Mountain biking is a gravity defying thrill ride. If you're looking to get up the mountain a little faster or with a little less of a grin on your face, the easiest way is to lighten your load. For many mountain biking enthusiasts, this means getting a lighter frame, crank, or rims. However, you can shed some extra ounces by making a few smart modifications to your saddle.
Here are some weight-saving tips to help you climb the mountain a little easier.
Post Length and Material
Many cyclists fail to consider a bike's most basic components. For instance, your saddle post, although not flashy, can be adding extra ounces to your ride needlessly.
Length: most saddle posts are generically cut to fit the majority of mountain bikes. This means that excess post retracts into your frame, adding extra weight you probably aren't even thinking about. Trimming your saddle post of this excess length is an easy and cheap way to trim some weight from your ride. A pipe cutter sold at your local hardware or plumbing store can get the job done. Before you cut your post, make sure that you save the extra length needed to securely hold your post in your frame.
Material: another modification you can make to your saddle post involves opting for a lighter alloy or metal post. For instance, carbon-fiber and titanium-alloy posts offer reduced weight and comparable strength to traditional aluminum posts.
Padding your Saddle and Changing your Angle
Today's mountain bike saddles are sleeker and stronger than ever before, but this doesn't mean that they're always perfect.
Padding: many mountain bikers are leery of super light saddles because they don't always offer the padding a protection of heavier, more traditional, saddles. You can straddle the best of both worlds by adding a little padding to your saddle. Light weight neoprene saddle covers are feather light, but boast increased cushioning and reduced friction. Most saddle pads slip easily over even the most cutting edge saddles and also offer anatomical adjustments to make sure your man or lady parts sit comfortably while you're tearing up the mountain.

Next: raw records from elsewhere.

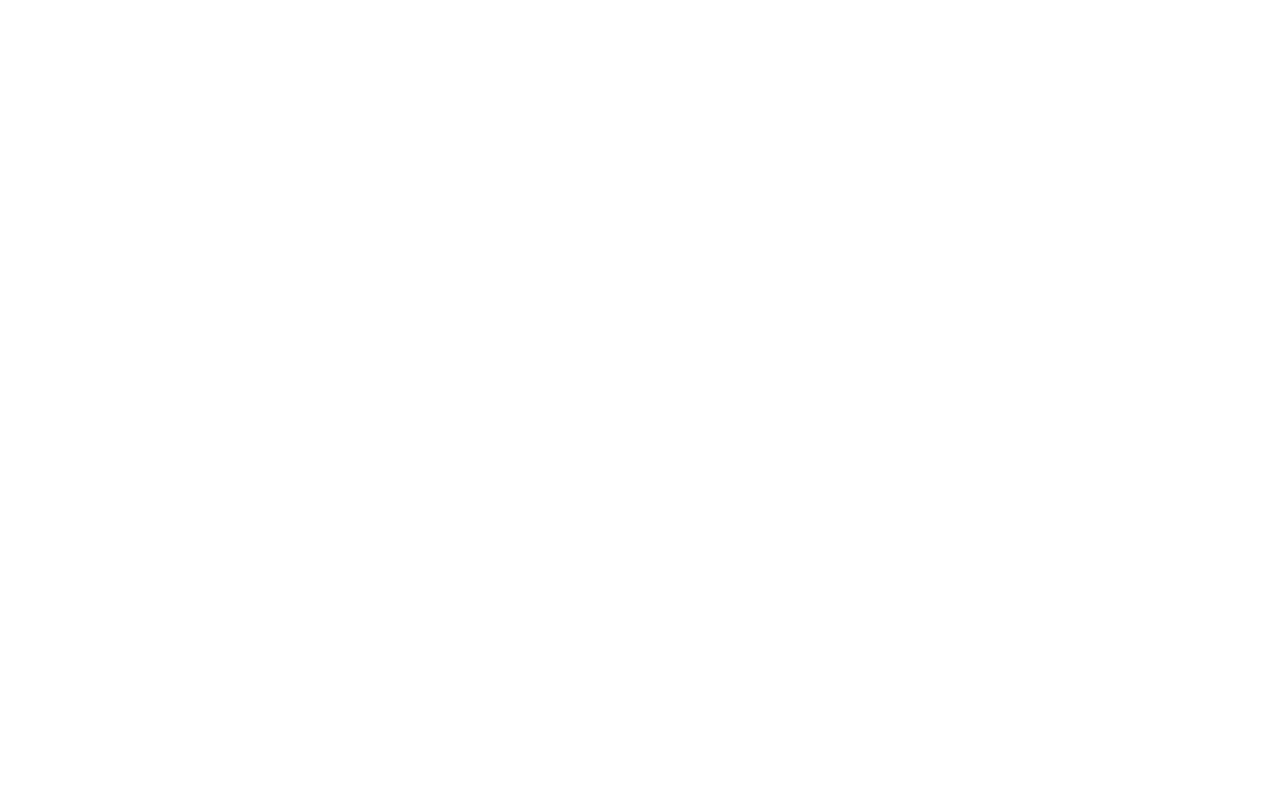
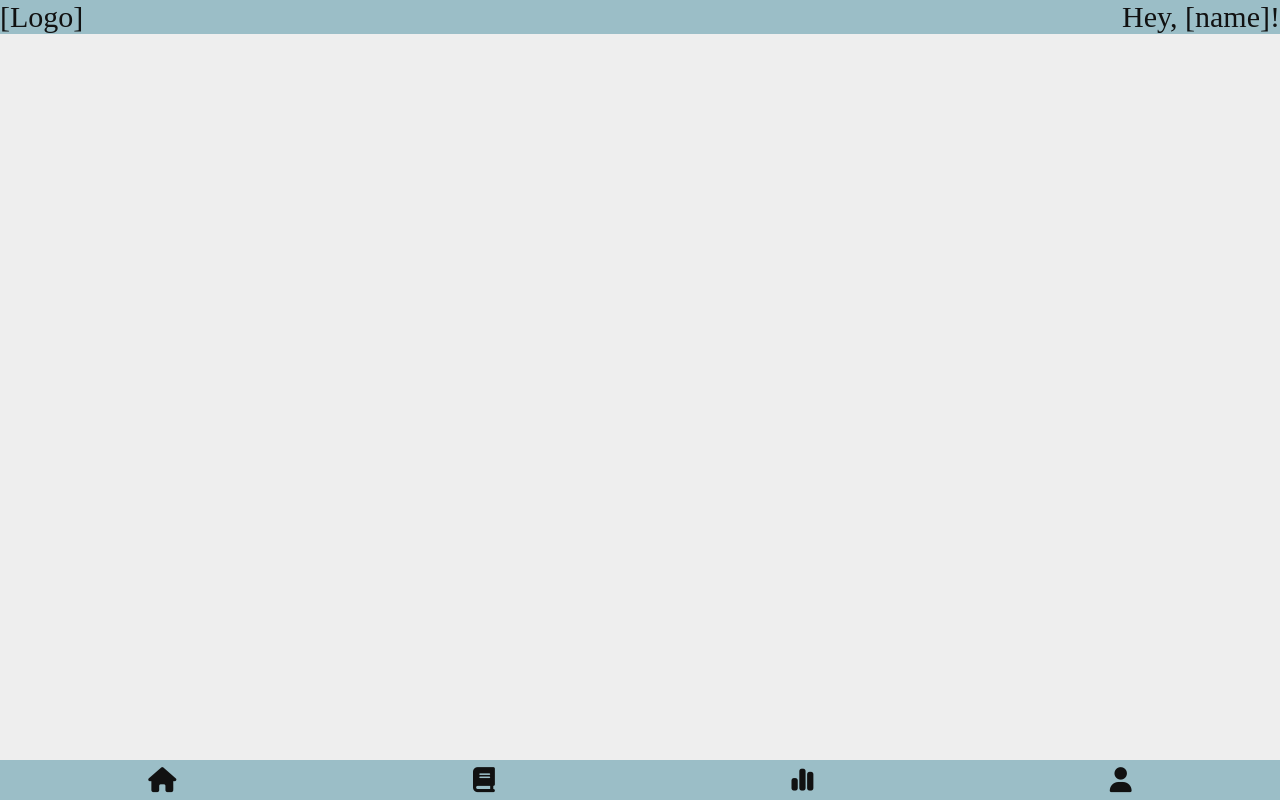
Before and after one commit to Semmetje11lolly/TLE1, a PHP site: page / in a window 1280 px wide. Before the commit the page is empty. Run offline with PHP 8.4, Linux system fonts and the light colour scheme; some libraries are stand-ins or nearby versions.

Commit message:
Add homepage layout and update color scheme
Introduces index.html and updates index.php with header and navigation elements styled using FontAwesome icons. Adds index.css for page-specific styles and revises style.css to use a new color palette and adjust global background and text colors.

```diff
--- /dev/null
+++ b/css/index.css
@@ -0,0 +1,23 @@
+header {
+    display: flex;
+    justify-content: space-between;
+
+    font-size: 30px;
+
+    background-color: var(--color-blue);
+}
+
+nav {
+    display: flex;
+    justify-content: space-around;
+    align-items: center;
+
+    position: fixed;
+    width: 100%;
+    height: 40px;
+    bottom: 0;
+
+    font-size: 25px;
+
+    background-color: var(--color-blue);
+}
--- a/css/style.css
+++ b/css/style.css
@@ -5,11 +5,12 @@
 }
 
 :root {
-    --color-background: #34252F;
-    --color-background-secondary: #3B5249;
-    --color-decorative: #519872;
-    --color-extra: #A4B494;
-    --color-text: #F1F1F1;
+    --color-white: #EEEEEE;
+    --color-black: #111111;
+    --color-blue: #9BBEC7;
+    --color-yellow: #FFB30F;
+    --color-pink: #FE938C;
+    --color-green: #BBDD95;
 }
 
 html {
@@ -18,9 +19,9 @@
 
 body {
     /*font-family: "Poppins", serif;*/
-    color: var(--color-text);
+    color: var(--color-black);
 
-    background-color: var(--color-background);
+    background-color: var(--color-white);
 
     margin: 0;
 }
--- a/index.php
+++ b/index.php
@@ -9,9 +9,25 @@
     <meta name="viewport"
           content="width=device-width, user-scalable=no, initial-scale=1.0, maximum-scale=1.0, minimum-scale=1.0">
     <meta http-equiv="X-UA-Compatible" content="ie=edge">
+    <script src="https://kit.fontawesome.com/1fe3729de2.js" crossorigin="anonymous"></script>
+    <link rel="stylesheet" href="css/style.css"> <!-- Global styling -->
+    <link rel="stylesheet" href="css/index.css"> <!-- Page specific styling -->
     <title>Novara Health • Home</title>
 </head>
 <body>
 
+<header>
+    [Logo]
+    <div class="empty-div"></div>
+    Hey, [name]!
+</header>
+
+<nav>
+    <i class="fa-solid fa-house"></i>
+    <i class="fa-solid fa-book"></i>
+    <i class="fa-solid fa-chart-simple"></i>
+    <i class="fa-solid fa-user"></i>
+</nav>
+
 </body>
 </html>
```
Also changed, not shown: index.html (added, +11 -0 lines).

Angles: one of the keys to getting the most out of your mountain bike saddle is how you angle your saddle. For instance, slightly angling your saddle up can increase your range of motion and power; too highly angled, however, and you can cause back and hamstring pain.
For more information, contact a local bicycle shop about lightweight mountain bike saddle seats.